In the underdeveloped world, the mortality continues a pace and is there were the largest number of deaths related to cancer occur, and it could not be different since the investment per patient speaks for itself: while the developed world spends between $180 and 460 US Dollars per cancer patient per year, South America, India and China, spend between $ 0.54 and 7.92 US Dollars per patient per year.
I will come back to this towards the end of my presentation, but let’s look at the case of greater Manchester (slides).
Let me finish with a few general considerations.
The cost of treating cancer in the world was calculated to be in 2014 of approximately $2.5 trillion, and rising rapidly. Only a small percentage of that, perhaps less than 5%, is dedicated to strategies related to prevention and early detection. The implementation of prevention, early detection, and treatment strategies could potentially save 2.4 million-3.7 million lives every year – the vast majority of them in low- and middle-income countries – yielding an economic benefit in excess of $400 billion.
Moreover, it has been estimated that an investment of $11.4 billion in a set of core prevention strategies in less wealthy regions of the world can lead to savings of up to $100 billion in future cancer treatment costs. The measures with the highest potential for clinical and economic influence are those geared toward tobacco and obesity control, vaccines, early detection and treatment, palliative care, and health systems planning, with the creation of cancer registries.
The cost of tobacco-related cancers worldwide exceeds $200 billion a year. The average low- and middle-income country could, for a cost of approximately $0.11 per capita, implement the most active control measures: education campaigns, higher excise taxes on tobacco, smoking bans in public places, and bans on smoking advertising, promotion, and sponsorship. The World Health Organization estimates that by increasing tobacco taxes by 50%, we could reduce the number of smokers by 49 million within the next 3 years and ultimately save 11 million lives, without a reduction of government revenues. By increasing tobacco excise taxes by 50% per pack, countries around the world could actually collect an extra $101 billion in revenue.

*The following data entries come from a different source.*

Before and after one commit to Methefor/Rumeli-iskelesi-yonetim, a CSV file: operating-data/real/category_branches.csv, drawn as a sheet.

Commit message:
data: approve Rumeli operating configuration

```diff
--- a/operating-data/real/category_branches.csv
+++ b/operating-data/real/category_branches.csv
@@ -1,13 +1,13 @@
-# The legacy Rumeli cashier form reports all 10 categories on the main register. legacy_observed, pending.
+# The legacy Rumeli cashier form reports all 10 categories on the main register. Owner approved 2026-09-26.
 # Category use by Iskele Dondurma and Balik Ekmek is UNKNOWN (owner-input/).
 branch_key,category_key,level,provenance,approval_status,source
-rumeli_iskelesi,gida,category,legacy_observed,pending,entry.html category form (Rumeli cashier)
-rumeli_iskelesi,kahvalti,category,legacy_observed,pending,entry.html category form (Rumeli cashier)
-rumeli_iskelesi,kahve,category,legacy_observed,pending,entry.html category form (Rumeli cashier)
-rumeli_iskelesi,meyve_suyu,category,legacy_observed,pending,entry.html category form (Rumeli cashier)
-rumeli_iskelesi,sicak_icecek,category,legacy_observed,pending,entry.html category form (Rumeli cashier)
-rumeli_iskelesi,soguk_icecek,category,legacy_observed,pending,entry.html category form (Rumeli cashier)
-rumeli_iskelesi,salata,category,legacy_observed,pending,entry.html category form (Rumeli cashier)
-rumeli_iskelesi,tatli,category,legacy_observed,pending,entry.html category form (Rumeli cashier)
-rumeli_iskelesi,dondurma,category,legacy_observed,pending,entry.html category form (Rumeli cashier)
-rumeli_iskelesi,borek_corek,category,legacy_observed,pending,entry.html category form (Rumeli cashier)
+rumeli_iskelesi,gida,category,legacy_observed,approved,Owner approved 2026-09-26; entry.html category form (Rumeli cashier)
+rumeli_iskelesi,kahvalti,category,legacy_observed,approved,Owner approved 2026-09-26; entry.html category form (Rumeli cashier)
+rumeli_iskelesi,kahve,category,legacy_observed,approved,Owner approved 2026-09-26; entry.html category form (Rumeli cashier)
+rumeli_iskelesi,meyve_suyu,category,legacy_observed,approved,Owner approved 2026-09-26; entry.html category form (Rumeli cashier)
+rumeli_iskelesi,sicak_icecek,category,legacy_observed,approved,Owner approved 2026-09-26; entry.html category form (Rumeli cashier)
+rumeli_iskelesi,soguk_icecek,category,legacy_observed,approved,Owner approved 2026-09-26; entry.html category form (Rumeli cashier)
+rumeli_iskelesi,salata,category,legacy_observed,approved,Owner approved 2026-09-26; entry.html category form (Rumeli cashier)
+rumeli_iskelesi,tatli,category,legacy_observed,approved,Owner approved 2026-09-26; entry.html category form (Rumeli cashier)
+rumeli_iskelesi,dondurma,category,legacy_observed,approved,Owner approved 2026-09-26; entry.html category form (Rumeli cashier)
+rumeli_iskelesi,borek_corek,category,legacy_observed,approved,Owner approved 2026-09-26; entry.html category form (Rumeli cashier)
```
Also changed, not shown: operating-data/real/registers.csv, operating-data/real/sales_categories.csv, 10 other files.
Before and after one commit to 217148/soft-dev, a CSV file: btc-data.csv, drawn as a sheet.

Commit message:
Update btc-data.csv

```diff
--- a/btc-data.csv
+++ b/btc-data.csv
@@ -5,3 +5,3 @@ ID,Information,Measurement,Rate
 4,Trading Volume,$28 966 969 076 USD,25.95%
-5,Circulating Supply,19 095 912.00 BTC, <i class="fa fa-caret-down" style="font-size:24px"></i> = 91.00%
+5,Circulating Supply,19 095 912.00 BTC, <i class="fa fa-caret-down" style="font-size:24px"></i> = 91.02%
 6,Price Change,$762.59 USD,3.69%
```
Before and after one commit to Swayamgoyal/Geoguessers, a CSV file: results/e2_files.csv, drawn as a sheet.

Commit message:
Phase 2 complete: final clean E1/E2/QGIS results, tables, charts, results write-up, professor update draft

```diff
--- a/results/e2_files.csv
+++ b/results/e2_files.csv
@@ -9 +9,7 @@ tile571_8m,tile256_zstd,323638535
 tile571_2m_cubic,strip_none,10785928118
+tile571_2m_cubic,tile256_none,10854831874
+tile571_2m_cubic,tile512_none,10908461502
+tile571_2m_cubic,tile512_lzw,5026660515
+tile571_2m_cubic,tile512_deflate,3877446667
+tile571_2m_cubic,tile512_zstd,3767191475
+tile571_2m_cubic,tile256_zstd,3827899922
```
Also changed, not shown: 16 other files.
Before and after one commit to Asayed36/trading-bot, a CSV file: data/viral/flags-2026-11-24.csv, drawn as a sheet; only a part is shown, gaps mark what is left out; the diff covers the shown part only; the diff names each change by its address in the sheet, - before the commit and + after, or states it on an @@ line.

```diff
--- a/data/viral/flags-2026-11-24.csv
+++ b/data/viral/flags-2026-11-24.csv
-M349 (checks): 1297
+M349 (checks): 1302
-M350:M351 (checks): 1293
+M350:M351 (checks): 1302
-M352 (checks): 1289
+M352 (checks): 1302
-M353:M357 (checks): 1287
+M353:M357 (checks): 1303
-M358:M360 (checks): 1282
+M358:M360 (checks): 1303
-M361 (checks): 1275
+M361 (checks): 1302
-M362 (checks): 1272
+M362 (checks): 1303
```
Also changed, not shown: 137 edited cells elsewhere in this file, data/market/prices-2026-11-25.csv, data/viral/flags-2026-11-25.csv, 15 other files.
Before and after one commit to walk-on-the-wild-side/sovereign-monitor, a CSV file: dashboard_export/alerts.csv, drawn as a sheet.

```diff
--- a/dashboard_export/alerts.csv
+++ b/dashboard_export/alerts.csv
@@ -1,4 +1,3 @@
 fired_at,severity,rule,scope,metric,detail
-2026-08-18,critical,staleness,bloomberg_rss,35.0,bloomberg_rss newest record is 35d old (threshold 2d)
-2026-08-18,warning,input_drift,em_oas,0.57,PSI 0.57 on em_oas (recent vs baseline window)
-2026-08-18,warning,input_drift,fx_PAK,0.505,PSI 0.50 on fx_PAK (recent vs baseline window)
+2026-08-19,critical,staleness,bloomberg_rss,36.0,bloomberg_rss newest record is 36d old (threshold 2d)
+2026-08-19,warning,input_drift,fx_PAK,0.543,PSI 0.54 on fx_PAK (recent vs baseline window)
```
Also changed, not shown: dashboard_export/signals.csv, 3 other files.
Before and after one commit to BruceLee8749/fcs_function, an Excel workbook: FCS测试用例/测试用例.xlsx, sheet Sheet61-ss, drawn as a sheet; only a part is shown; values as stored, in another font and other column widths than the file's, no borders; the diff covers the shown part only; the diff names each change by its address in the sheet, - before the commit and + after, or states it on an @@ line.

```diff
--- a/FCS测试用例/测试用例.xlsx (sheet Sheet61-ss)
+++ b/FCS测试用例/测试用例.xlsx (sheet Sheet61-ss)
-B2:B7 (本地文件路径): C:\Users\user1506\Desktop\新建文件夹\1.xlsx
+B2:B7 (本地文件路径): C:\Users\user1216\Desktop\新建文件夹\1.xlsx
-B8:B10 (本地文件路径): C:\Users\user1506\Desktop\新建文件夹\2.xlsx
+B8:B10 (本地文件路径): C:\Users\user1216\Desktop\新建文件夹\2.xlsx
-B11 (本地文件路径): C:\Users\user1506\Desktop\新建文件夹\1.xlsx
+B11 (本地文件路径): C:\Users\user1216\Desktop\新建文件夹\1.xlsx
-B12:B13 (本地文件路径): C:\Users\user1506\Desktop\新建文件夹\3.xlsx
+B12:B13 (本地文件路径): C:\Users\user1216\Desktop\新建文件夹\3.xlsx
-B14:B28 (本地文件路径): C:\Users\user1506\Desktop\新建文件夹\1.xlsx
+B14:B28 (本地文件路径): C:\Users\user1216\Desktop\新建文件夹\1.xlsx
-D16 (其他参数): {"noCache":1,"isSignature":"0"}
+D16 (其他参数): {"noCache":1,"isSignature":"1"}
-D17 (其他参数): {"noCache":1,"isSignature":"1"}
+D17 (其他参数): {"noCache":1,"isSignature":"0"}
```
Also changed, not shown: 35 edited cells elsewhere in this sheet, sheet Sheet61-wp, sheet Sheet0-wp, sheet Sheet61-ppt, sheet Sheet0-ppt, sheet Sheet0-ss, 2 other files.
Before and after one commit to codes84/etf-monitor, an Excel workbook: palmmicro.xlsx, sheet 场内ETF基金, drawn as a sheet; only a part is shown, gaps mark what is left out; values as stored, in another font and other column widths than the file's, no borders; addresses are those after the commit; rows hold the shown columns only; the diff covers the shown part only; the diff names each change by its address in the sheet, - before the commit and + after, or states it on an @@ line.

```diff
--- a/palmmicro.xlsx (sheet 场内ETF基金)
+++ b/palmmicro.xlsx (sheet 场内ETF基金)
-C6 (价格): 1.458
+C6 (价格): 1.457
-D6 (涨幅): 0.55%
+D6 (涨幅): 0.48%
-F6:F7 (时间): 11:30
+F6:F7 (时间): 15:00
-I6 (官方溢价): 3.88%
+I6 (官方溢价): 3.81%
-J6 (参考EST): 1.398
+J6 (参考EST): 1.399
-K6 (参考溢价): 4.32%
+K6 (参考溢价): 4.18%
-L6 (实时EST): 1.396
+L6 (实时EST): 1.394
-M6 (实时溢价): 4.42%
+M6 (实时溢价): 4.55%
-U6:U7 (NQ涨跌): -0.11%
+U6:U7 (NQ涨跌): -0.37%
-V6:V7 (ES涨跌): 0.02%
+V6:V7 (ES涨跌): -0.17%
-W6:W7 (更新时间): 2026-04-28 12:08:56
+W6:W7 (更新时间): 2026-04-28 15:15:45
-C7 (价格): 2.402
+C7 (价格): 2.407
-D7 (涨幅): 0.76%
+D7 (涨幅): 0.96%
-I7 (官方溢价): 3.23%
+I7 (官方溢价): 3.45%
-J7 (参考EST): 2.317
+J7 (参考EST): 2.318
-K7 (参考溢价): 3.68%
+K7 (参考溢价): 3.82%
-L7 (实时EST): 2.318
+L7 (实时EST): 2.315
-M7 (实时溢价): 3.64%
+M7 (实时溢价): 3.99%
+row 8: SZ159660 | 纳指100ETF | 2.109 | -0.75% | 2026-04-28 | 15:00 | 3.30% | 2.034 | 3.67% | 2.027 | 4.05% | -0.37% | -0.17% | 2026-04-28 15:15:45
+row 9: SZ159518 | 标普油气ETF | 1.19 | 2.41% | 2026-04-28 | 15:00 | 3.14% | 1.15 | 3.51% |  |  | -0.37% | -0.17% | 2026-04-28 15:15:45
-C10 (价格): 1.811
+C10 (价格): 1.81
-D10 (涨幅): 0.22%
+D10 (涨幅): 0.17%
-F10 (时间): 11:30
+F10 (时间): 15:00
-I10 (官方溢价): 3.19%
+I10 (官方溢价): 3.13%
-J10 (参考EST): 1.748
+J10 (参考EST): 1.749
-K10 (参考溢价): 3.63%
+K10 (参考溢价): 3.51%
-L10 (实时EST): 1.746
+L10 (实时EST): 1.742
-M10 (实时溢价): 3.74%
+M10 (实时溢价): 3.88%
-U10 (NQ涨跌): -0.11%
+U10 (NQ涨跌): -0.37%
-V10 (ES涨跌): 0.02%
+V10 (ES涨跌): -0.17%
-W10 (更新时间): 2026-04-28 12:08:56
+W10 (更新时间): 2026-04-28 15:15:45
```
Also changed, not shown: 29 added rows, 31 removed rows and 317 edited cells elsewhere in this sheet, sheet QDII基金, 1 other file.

Obesity, diet, and physical activity
Obesity and other diet- and physical activity-related risk factors contribute to approximately 20% of cancer cases globally and will soon be the most common modifiable causes of the disease. The Organization for Economic Cooperation and Development predicted that the implementation of strategies to improve diets, increase physical activity, and tackle obesity in Europe would lead to gains of more than 3 million years of life free of cancer over 10 years.
Drawing on data from the United Kingdom, a recent report by McKinsey & Company, a business consultant firm, showed that a series of interventions to curb overweight and obesity – including public health campaigns, portion control, and limiting media exposure and price promotions – cost society less than the economic benefits they bring.